Provision of educational reading services to people with print disabilities, including elementary, secondary and college-level students, will be the focus of a major study announced by the National Library Service for the Blind and Physically Handicapped (NLS) of the Library of Congress.
The study, estimated to take one year to complete, will examine the current range of agencies and individuals who provide these students with materials in alternative formats. It will determine ways that NLS and its network of cooperating libraries might serve eligible students.
According to the Oct. 27, 1997, issue of Newsweek magazine, "In an astonishing estimate, some researchers now say that as many as 20 percent of schoolchildren may have a neurological deficit, ranging from mild to severe, that makes it hard for them to read and write." Thus, more than 13 million of the estimated 67 million students in the United States could be eligible for Library of Congress services.
In announcing this study of both the informational and educational reading needs of this segment of the population, Frank Kurt Cylke, director of NLS, said, "The largest single organization now serving this group provides materials to only about 39,000 individuals. While other groups and many individuals also provide materials to thousands more, there may be a need for central coordination of their efforts."
"NLS, with its cooperative network of 140 lending libraries throughout the United States, has matured in its 66 years of existence to a level of sophistication where together we believe we can extend our national program to cover educational needs of the eligible population," Mr. Cylke said. "In addition, the Library is currently embarked on the development of a national digital talking-book technical standard through the National Information Standards Organization. We will ensure that this standard will meet future scholastic and academic needs as well."
The NLS network functions as the largest -- and frequently sole source -- of public library materials and services for the population who cannot readily use the print materials of local libraries. The network annually circulates more than 23 million books and magazines in braille and recorded formats to a readership in excess of 776,000 eligible U.S. adults and children. The great majority of the network of cooperating libraries operate within state library systems that are committed to serving the informational, educational and recreational needs of individual readers.
"NLS embraces the vision 'that all may read' and participate in the Library's commitment to support lifelong reading. As NLS steps into the next millennium, it is our obligation to review and improve services to all the populations we serve," Mr. Cylke said.
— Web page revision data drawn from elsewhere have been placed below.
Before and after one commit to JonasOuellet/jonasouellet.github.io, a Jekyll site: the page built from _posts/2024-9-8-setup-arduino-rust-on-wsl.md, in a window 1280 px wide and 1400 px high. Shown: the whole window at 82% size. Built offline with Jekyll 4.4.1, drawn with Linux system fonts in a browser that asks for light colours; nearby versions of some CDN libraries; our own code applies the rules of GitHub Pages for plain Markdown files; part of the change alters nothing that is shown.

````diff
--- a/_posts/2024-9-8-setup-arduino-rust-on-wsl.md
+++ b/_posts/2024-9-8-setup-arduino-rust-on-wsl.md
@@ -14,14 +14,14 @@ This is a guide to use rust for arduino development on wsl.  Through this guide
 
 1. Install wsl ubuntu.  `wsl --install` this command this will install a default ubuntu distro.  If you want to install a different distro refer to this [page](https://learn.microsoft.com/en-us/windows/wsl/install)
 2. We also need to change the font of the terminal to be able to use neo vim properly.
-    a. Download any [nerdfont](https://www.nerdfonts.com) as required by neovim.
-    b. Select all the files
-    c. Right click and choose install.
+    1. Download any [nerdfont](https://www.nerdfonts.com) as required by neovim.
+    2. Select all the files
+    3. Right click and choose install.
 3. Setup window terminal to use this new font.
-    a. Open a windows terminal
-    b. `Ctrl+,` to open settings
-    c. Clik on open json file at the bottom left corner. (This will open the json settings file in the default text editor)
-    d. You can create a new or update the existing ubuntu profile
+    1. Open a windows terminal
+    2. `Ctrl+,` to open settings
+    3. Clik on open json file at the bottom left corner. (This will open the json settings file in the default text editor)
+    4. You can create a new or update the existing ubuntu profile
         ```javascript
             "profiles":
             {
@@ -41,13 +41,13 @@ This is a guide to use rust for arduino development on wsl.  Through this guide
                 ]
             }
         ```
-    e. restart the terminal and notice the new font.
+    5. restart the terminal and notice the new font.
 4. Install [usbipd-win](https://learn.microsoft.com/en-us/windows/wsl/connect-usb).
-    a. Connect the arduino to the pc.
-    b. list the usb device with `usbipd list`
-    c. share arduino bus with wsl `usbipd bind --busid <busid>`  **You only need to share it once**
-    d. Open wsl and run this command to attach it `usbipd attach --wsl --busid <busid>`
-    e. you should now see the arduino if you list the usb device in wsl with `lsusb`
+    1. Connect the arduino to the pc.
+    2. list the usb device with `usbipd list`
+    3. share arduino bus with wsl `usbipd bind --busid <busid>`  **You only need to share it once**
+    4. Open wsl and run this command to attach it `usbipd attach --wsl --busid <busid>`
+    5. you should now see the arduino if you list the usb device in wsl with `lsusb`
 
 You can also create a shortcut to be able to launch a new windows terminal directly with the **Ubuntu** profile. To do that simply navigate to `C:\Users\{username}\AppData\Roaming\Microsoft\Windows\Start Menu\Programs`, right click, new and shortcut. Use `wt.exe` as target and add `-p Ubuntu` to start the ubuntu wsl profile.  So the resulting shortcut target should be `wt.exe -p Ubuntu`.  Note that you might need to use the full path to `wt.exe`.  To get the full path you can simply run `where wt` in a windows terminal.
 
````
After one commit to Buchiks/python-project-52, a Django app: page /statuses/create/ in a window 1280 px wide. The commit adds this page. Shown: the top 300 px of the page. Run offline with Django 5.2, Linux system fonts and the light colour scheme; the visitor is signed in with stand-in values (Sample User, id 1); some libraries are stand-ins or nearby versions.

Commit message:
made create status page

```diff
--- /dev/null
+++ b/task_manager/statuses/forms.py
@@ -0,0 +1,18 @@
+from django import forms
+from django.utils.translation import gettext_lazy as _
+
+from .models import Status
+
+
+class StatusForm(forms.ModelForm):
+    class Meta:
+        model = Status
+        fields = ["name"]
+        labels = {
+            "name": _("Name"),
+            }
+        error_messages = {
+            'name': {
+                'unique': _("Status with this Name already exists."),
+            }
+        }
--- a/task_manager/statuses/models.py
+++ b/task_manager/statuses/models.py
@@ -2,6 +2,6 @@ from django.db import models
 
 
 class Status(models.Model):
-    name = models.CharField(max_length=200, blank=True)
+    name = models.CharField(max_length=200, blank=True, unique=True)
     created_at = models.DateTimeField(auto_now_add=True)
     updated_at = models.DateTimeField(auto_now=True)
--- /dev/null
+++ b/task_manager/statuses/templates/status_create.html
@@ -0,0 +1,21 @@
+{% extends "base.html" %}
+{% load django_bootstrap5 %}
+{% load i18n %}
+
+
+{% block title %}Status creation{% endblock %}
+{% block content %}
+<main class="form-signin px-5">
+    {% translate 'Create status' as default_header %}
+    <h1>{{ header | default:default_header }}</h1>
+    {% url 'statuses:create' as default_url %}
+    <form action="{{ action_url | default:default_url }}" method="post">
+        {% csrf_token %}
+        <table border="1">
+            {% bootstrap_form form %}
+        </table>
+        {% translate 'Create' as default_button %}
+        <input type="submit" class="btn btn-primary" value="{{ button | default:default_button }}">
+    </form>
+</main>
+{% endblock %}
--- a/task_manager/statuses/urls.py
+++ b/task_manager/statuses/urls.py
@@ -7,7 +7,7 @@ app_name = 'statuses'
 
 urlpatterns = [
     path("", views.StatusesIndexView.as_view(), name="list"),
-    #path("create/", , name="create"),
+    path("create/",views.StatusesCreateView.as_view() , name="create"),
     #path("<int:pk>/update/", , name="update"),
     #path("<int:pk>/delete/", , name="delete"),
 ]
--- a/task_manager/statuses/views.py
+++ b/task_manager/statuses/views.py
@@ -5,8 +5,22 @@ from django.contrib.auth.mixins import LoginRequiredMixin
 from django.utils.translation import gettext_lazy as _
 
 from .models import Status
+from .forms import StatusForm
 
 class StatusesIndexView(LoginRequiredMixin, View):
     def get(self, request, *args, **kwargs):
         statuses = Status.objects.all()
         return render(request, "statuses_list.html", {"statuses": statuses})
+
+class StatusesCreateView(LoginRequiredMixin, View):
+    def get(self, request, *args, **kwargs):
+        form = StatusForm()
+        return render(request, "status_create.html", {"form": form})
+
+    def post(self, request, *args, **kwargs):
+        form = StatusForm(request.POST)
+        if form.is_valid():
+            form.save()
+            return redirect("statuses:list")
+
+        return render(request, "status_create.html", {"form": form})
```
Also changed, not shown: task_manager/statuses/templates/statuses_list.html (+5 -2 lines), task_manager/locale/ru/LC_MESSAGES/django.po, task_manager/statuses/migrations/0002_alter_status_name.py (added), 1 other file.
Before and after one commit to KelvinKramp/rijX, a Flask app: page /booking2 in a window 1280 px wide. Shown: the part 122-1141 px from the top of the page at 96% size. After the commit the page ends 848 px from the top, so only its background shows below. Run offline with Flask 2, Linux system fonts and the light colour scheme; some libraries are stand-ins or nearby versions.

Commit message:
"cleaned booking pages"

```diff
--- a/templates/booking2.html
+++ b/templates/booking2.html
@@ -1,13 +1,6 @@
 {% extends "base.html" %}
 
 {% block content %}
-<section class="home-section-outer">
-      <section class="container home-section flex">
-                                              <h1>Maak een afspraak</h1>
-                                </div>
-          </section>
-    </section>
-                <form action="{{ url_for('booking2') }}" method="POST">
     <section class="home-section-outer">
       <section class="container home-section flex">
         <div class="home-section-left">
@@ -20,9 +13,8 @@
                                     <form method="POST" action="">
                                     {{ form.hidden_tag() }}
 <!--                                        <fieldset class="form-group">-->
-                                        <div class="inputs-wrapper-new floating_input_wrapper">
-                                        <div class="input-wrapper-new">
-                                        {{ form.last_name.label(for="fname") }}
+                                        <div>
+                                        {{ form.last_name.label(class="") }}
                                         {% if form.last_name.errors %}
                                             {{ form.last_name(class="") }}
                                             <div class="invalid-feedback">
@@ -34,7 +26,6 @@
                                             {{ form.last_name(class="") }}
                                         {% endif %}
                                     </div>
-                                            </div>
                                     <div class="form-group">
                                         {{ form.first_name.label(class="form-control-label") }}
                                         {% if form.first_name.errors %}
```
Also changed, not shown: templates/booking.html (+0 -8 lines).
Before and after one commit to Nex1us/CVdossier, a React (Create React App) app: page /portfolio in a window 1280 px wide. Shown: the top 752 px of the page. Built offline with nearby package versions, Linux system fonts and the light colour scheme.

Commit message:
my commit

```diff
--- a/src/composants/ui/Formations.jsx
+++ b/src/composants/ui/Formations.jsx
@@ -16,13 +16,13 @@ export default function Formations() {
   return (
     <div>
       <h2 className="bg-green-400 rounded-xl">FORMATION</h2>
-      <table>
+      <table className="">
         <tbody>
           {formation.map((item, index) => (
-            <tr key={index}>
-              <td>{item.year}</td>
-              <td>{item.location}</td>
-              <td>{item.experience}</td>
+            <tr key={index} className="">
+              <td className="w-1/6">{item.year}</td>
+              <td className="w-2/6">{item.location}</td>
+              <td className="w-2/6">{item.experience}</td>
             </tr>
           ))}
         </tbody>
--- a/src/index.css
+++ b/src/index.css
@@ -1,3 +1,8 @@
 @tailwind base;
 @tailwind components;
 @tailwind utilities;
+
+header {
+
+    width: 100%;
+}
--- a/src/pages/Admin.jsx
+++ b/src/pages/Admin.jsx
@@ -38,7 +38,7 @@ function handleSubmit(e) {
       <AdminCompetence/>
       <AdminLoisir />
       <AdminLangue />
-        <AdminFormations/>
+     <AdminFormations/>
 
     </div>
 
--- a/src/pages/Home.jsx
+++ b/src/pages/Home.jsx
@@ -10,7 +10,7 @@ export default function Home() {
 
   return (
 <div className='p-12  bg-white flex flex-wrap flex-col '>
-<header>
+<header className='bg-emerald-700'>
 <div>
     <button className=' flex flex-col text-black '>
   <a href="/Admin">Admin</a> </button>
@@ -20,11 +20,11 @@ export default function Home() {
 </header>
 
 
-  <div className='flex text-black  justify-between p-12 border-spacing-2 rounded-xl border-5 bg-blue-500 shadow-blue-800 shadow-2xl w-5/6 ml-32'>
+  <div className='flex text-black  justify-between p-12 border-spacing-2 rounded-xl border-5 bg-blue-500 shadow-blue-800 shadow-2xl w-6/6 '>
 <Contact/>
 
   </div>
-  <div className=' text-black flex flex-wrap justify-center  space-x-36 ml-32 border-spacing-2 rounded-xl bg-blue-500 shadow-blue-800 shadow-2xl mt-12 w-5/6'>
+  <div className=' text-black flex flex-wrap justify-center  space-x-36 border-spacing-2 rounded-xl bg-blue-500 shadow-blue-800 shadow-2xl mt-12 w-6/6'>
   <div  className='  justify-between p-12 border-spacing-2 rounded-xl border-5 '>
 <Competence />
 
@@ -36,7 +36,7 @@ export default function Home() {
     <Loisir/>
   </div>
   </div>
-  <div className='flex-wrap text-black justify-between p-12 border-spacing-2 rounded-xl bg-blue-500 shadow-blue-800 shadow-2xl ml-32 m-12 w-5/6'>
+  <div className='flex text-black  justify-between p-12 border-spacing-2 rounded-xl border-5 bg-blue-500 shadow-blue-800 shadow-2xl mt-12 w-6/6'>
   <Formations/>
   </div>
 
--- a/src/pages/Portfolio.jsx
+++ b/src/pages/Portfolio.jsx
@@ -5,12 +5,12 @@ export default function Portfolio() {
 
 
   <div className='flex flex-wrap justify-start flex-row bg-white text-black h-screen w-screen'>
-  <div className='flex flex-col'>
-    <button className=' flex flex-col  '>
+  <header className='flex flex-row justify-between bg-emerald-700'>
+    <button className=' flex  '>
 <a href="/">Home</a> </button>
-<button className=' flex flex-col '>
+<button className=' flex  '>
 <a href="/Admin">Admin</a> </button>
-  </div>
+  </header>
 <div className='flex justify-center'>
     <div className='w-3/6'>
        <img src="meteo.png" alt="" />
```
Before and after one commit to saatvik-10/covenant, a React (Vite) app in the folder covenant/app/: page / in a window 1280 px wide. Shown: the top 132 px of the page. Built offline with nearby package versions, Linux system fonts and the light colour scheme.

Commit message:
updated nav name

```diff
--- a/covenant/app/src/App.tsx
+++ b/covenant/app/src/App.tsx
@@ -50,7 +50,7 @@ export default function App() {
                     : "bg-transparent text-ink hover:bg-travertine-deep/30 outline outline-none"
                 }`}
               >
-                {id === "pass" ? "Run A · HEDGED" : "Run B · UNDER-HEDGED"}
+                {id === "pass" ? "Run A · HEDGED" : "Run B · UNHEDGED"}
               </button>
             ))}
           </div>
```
Suggestions and comments are welcome. They may be addressed to the survey project coordinator, Michael M. Moodie, Research and Development Officer, NLS, Library of Congress, Washington, DC 20542. Mr. Moodie may also be reached by telephone at (202) 707-5108 or by fax at (202) 707-0712. His e-mail address is: firstname.lastname@example.org.